WHAT NEEDS TO BE DONE: Provide an exact copy of the data, excluding the images.

PROVIDED ENTRIES:
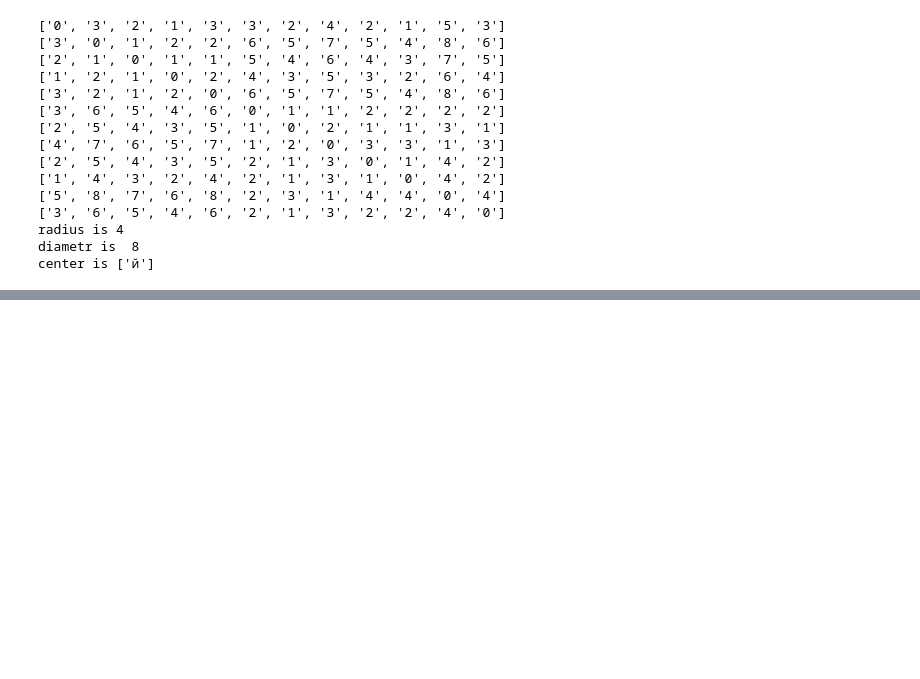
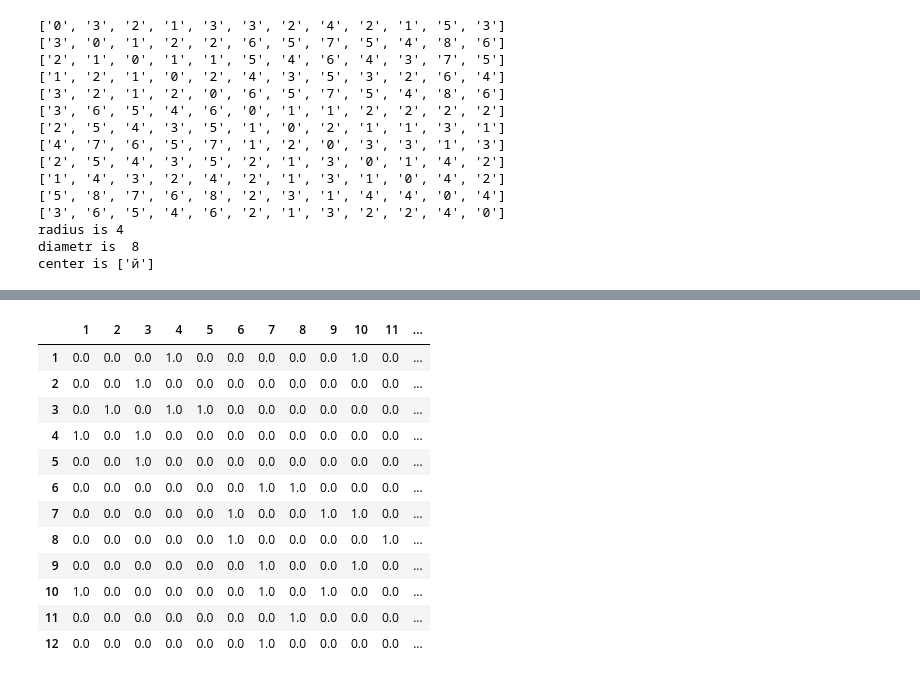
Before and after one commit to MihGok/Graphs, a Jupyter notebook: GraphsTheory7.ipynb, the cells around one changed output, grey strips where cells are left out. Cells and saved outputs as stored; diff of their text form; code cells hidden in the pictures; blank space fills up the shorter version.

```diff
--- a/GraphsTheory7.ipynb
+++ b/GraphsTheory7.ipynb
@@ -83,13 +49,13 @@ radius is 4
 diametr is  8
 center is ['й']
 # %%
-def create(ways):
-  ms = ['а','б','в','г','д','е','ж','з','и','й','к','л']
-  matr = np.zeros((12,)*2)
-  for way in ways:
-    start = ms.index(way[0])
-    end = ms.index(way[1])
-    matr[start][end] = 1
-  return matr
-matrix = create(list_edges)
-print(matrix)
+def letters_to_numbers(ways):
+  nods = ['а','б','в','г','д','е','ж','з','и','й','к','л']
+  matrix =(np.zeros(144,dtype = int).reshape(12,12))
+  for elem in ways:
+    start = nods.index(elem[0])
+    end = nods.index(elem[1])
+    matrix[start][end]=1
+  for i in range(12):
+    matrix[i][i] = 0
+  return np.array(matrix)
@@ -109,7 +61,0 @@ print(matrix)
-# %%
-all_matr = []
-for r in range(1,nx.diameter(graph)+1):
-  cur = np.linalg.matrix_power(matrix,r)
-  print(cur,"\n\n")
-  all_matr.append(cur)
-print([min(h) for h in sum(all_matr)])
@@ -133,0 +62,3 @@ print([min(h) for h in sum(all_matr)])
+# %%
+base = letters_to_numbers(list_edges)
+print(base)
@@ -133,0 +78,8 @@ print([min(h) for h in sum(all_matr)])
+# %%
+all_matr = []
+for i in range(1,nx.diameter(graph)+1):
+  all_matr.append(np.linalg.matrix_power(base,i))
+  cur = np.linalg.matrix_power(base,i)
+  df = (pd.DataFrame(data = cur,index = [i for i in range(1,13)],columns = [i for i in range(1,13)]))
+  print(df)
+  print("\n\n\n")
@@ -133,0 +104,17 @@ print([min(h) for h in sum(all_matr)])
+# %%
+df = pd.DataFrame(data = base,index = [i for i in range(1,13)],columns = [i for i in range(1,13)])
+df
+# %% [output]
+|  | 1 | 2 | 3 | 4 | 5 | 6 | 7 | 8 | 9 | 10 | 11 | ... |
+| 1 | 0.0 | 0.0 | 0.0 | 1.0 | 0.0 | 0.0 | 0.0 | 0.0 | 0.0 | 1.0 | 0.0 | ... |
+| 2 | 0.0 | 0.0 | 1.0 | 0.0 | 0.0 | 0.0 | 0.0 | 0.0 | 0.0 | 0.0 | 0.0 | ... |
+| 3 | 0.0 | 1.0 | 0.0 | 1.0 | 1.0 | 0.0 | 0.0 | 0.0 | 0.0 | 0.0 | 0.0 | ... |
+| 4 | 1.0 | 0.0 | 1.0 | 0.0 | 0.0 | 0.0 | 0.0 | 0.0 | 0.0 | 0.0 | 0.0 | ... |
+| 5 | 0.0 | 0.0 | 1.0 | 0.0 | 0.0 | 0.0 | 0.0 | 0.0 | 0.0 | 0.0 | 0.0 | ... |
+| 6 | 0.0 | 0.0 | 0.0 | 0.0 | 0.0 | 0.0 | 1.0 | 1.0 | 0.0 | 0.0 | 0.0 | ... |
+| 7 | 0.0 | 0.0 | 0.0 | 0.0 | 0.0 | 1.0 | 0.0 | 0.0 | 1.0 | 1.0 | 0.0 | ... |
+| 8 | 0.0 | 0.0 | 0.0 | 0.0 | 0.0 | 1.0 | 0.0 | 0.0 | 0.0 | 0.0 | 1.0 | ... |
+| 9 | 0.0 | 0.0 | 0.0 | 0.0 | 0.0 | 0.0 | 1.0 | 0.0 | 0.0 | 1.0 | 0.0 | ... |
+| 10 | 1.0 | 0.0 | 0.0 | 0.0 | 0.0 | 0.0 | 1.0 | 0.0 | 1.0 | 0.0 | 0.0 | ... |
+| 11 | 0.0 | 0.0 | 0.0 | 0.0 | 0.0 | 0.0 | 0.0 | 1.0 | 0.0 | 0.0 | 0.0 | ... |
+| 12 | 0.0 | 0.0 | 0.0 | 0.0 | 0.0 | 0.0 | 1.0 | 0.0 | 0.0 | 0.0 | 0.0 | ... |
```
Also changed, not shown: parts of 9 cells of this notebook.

WRITTEN RESPONSE:
Before and after one commit to MihGok/Graphs, a Jupyter notebook: GraphsTheory7.ipynb, the cells around one changed output, grey strips where cells are left out. Cells and saved outputs as stored; diff of their text form; code cells hidden in the pictures; blank space fills up the shorter version.

```diff
--- a/GraphsTheory7.ipynb
+++ b/GraphsTheory7.ipynb
@@ -83,13 +49,13 @@ radius is 4
 diametr is  8
 center is ['й']
 # %%
-def create(ways):
-  ms = ['а','б','в','г','д','е','ж','з','и','й','к','л']
-  matr = np.zeros((12,)*2)
-  for way in ways:
-    start = ms.index(way[0])
-    end = ms.index(way[1])
-    matr[start][end] = 1
-  return matr
-matrix = create(list_edges)
-print(matrix)
+def letters_to_numbers(ways):
+  nods = ['а','б','в','г','д','е','ж','з','и','й','к','л']
+  matrix =(np.zeros(144,dtype = int).reshape(12,12))
+  for elem in ways:
+    start = nods.index(elem[0])
+    end = nods.index(elem[1])
+    matrix[start][end]=1
+  for i in range(12):
+    matrix[i][i] = 0
+  return np.array(matrix)
@@ -109,7 +61,0 @@ print(matrix)
-# %%
-all_matr = []
-for r in range(1,nx.diameter(graph)+1):
-  cur = np.linalg.matrix_power(matrix,r)
-  print(cur,"\n\n")
-  all_matr.append(cur)
-print([min(h) for h in sum(all_matr)])
@@ -133,0 +62,3 @@ print([min(h) for h in sum(all_matr)])
+# %%
+base = letters_to_numbers(list_edges)
+print(base)
@@ -133,0 +78,8 @@ print([min(h) for h in sum(all_matr)])
+# %%
+all_matr = []
+for i in range(1,nx.diameter(graph)+1):
+  all_matr.append(np.linalg.matrix_power(base,i))
+  cur = np.linalg.matrix_power(base,i)
+  df = (pd.DataFrame(data = cur,index = [i for i in range(1,13)],columns = [i for i in range(1,13)]))
+  print(df)
+  print("\n\n\n")
@@ -133,0 +104,17 @@ print([min(h) for h in sum(all_matr)])
+# %%
+df = pd.DataFrame(data = base,index = [i for i in range(1,13)],columns = [i for i in range(1,13)])
+df
+# %% [output]
+|  | 1 | 2 | 3 | 4 | 5 | 6 | 7 | 8 | 9 | 10 | 11 | ... |
+| 1 | 0.0 | 0.0 | 0.0 | 1.0 | 0.0 | 0.0 | 0.0 | 0.0 | 0.0 | 1.0 | 0.0 | ... |
+| 2 | 0.0 | 0.0 | 1.0 | 0.0 | 0.0 | 0.0 | 0.0 | 0.0 | 0.0 | 0.0 | 0.0 | ... |
+| 3 | 0.0 | 1.0 | 0.0 | 1.0 | 1.0 | 0.0 | 0.0 | 0.0 | 0.0 | 0.0 | 0.0 | ... |
+| 4 | 1.0 | 0.0 | 1.0 | 0.0 | 0.0 | 0.0 | 0.0 | 0.0 | 0.0 | 0.0 | 0.0 | ... |
+| 5 | 0.0 | 0.0 | 1.0 | 0.0 | 0.0 | 0.0 | 0.0 | 0.0 | 0.0 | 0.0 | 0.0 | ... |
+| 6 | 0.0 | 0.0 | 0.0 | 0.0 | 0.0 | 0.0 | 1.0 | 1.0 | 0.0 | 0.0 | 0.0 | ... |
+| 7 | 0.0 | 0.0 | 0.0 | 0.0 | 0.0 | 1.0 | 0.0 | 0.0 | 1.0 | 1.0 | 0.0 | ... |
+| 8 | 0.0 | 0.0 | 0.0 | 0.0 | 0.0 | 1.0 | 0.0 | 0.0 | 0.0 | 0.0 | 1.0 | ... |
+| 9 | 0.0 | 0.0 | 0.0 | 0.0 | 0.0 | 0.0 | 1.0 | 0.0 | 0.0 | 1.0 | 0.0 | ... |
+| 10 | 1.0 | 0.0 | 0.0 | 0.0 | 0.0 | 0.0 | 1.0 | 0.0 | 1.0 | 0.0 | 0.0 | ... |
+| 11 | 0.0 | 0.0 | 0.0 | 0.0 | 0.0 | 0.0 | 0.0 | 1.0 | 0.0 | 0.0 | 0.0 | ... |
+| 12 | 0.0 | 0.0 | 0.0 | 0.0 | 0.0 | 0.0 | 1.0 | 0.0 | 0.0 | 0.0 | 0.0 | ... |
```
Also changed, not shown: parts of 9 cells of this notebook.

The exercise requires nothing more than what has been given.